The prescription dose for the treatment plan was 78 Gy at 2 Gy/fraction. The treatment plan was optimized using dose constraints of the PTV and OAR. The dose constraints of the PTV stipulated that the dose prescription method was D95% (prescription dose covered 95% volume of PTV) and that the D2cc (the minimum dose to the highest irradiated 2-cc volume) was no >105% of the prescription dose (D2cc <81.9 Gy). The dose constraints of OAR stipulated that D17% <65 Gy, D35% <40 Gy, and D60% <22 Gy (Dx% indicates the dose covering x% of the total volume) for the rectum and D25% <65 Gy and D50% <40 Gy for the bladder. The parameters in all treatment plans were set to same value. The field width, pitch, and modulation factor were set to 0.25, 0.287, and 2.0 in all treatment plans, respectively. The field width represents the longitudinal width of the jaw with a unit of mm/100. The pitch factor is the axial couch travel distance for one gantry rotation divided by the field width. The modulation factor is defined as the ratio of the maximum leaf open time to the average leaf open time. Here, this factor was set to ensure that maximum leaf open time was not more than twice the average leaf open time.
The grid size may be selected from among fine, normal, and coarse settings in the optimization and dose calculation. These grid sizes have an inverse relationship to the pixel size of the CT image, which is affected by the field of view (FOV). In this study, CT images were taken with a 700-mm FOV. Therefore, the fine, normal, and coarse grid sizes were 2.73, 5.46, and 10.92 mm in the axial plane, respectively. Dosimetric validation tests described in task group 148, of the American Association of Physicists in Medicine, indicated that the normal grid should be used as the reference grid size. Therefore, because the course is less accurate than the normal, it was excluded from the comparison performed in this study.
The optimization of treatment plans was performed using the normal grid size in all treatment plans. Thereby, an MLC movement sequence was same for each patient. The final dose distributions were calculated using the normal and fine grid sizes after optimization.
The comparison of treatment plans calculated using the fine and normal grid sizes was performed using dose-volume histogram (DVH) dose parameters. Dmax, D2%, D2cc, Dmean, D95%, D98%, and Dmin were used to evaluate the dose coverage of PTV. Dmax, D2%, and D2cc for OARs (rectum and bladder) were used to evaluate dose differences. We also used the homogeneity index (HI) and equivalent uniform dose (EUD) as to evaluate the plan.
The HI is represented by the following equation:
where D2% and D98% are doses to 2% and 98% volumes of the PTV, respectively. HI becomes zero under ideal conditions.

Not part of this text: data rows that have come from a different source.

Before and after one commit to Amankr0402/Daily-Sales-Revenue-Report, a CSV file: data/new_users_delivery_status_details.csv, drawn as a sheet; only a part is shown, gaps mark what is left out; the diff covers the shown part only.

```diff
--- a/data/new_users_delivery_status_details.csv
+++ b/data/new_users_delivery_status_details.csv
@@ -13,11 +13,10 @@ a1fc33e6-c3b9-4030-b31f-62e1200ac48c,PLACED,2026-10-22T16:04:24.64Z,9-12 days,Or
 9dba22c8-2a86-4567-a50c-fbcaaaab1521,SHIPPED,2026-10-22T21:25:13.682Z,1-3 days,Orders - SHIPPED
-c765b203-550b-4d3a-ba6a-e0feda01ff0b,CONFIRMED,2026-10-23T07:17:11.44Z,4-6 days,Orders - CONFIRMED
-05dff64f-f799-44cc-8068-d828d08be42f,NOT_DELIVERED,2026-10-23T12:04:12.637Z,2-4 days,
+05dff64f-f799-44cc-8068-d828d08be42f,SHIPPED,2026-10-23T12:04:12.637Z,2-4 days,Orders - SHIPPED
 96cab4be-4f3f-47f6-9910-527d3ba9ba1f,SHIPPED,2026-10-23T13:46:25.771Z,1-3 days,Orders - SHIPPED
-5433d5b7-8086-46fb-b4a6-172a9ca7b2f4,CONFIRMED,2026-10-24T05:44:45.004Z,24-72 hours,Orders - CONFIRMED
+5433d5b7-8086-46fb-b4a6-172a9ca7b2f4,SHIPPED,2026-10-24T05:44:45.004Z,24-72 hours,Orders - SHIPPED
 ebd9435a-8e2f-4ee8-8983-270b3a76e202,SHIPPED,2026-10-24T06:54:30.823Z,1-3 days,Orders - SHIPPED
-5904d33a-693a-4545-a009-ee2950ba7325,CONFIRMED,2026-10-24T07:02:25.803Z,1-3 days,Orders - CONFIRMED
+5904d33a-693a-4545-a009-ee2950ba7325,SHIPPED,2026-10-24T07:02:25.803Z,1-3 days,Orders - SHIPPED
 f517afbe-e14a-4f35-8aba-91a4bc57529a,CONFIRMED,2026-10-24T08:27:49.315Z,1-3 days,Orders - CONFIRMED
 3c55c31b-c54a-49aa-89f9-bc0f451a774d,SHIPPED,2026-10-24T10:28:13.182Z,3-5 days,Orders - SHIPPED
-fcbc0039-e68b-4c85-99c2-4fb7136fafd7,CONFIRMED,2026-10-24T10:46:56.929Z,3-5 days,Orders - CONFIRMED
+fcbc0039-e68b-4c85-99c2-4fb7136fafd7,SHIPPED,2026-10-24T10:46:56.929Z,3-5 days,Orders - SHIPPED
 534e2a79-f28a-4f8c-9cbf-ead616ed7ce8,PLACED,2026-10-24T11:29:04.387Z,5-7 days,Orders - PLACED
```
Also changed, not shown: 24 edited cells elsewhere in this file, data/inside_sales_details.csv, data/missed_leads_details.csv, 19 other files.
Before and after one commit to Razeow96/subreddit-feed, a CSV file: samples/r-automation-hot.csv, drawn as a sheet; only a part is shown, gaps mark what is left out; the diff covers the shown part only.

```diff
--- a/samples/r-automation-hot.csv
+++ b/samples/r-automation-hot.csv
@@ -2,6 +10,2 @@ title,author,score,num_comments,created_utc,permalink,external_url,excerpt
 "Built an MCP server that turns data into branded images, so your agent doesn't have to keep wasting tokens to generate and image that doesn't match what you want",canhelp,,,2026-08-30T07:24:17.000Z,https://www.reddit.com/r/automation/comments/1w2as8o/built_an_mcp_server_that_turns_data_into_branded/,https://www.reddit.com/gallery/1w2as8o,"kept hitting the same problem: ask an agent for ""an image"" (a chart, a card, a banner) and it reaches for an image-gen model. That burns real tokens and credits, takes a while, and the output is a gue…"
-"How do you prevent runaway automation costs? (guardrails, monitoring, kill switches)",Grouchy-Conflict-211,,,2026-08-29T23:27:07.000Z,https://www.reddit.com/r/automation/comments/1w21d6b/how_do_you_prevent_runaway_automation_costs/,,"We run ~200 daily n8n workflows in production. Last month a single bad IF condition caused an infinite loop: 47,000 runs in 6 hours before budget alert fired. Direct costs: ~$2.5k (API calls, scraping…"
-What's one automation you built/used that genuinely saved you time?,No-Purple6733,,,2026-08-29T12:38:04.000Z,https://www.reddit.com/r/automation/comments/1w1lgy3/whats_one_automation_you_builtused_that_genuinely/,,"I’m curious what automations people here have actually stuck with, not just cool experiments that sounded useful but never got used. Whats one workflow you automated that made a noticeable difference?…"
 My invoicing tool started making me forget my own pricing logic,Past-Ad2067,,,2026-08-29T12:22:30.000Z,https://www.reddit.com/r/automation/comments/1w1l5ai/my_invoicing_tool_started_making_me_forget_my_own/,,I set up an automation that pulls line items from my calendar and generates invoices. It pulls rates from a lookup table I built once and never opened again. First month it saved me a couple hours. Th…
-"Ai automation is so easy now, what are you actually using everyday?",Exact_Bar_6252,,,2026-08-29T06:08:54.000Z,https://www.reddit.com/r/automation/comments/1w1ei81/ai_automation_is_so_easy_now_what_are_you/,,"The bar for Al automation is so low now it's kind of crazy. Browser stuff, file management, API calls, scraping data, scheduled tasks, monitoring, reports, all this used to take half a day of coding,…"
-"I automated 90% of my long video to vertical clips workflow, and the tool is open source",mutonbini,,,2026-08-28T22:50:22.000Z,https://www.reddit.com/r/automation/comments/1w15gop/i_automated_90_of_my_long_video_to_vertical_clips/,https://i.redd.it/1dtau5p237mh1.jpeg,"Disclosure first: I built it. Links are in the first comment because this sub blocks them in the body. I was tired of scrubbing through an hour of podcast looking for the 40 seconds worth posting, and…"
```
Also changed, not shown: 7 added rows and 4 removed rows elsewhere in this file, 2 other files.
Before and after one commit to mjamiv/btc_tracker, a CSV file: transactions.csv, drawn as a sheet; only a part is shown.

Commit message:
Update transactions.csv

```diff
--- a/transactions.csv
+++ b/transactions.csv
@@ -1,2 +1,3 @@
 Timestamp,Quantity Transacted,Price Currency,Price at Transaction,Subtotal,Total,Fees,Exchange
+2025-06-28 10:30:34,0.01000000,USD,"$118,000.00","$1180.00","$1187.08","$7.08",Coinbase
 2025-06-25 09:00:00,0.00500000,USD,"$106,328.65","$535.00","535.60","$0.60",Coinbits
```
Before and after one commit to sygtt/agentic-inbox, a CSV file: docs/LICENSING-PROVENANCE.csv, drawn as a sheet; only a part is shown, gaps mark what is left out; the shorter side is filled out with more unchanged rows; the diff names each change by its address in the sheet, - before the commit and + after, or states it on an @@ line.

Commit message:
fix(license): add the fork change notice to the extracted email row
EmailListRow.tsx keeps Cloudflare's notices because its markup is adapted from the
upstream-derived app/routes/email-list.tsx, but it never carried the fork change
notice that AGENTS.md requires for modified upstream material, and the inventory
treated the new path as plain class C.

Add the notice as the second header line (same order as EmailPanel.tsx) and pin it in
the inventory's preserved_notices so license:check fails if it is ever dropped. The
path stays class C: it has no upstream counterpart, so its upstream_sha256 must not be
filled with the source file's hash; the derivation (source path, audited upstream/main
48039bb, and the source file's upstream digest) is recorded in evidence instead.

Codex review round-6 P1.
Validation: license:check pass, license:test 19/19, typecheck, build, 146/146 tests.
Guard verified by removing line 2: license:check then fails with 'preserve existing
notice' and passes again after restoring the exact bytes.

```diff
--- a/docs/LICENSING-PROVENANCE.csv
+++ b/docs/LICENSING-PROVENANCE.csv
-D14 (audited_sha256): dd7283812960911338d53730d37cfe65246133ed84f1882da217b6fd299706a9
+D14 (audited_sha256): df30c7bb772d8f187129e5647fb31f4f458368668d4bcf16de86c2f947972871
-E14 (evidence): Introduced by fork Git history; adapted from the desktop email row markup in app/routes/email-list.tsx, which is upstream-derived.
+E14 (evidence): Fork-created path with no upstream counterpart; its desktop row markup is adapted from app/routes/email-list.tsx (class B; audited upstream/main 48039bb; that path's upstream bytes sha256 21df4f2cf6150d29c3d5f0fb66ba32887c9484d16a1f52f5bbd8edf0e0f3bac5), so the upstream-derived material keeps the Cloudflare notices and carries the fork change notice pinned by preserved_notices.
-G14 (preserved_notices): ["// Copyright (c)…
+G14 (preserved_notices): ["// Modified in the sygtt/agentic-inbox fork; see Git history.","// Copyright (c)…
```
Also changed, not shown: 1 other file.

This index represents the uniformity of the dose in the PTV. We used the reference dose evaluation for high-precision treatment, as defined in the International Commission on Radiation Units and Measurements Report 83.
The EUD is defined by the following formula:
Where SF2 is the survival fraction at 2 Gy. We assumed the SF2 to be 0.5 in this study. N indicates the number of computational grid cells, and i is the index of the grid cell.
These indices were used to evaluate the treatment plan. We also performed a two-tailed paired t-test to verify whether there was a significant difference between the calculations based on the fine and normal grids. The confidence interval was set to 95%.
We calculated the difference between the dose distributions calculated using fine and normal grid sizes at the isocenter plane. The difference between the dose distributions was obtained by subtracting the dose distribution calculated using the normal grid size from that calculated using the fine grid size. These calculations were performed using the MIM Maestro software package (MIM Software Inc., Cleveland, OH, USA). The result was illustrated by plotting a histogram of dose difference.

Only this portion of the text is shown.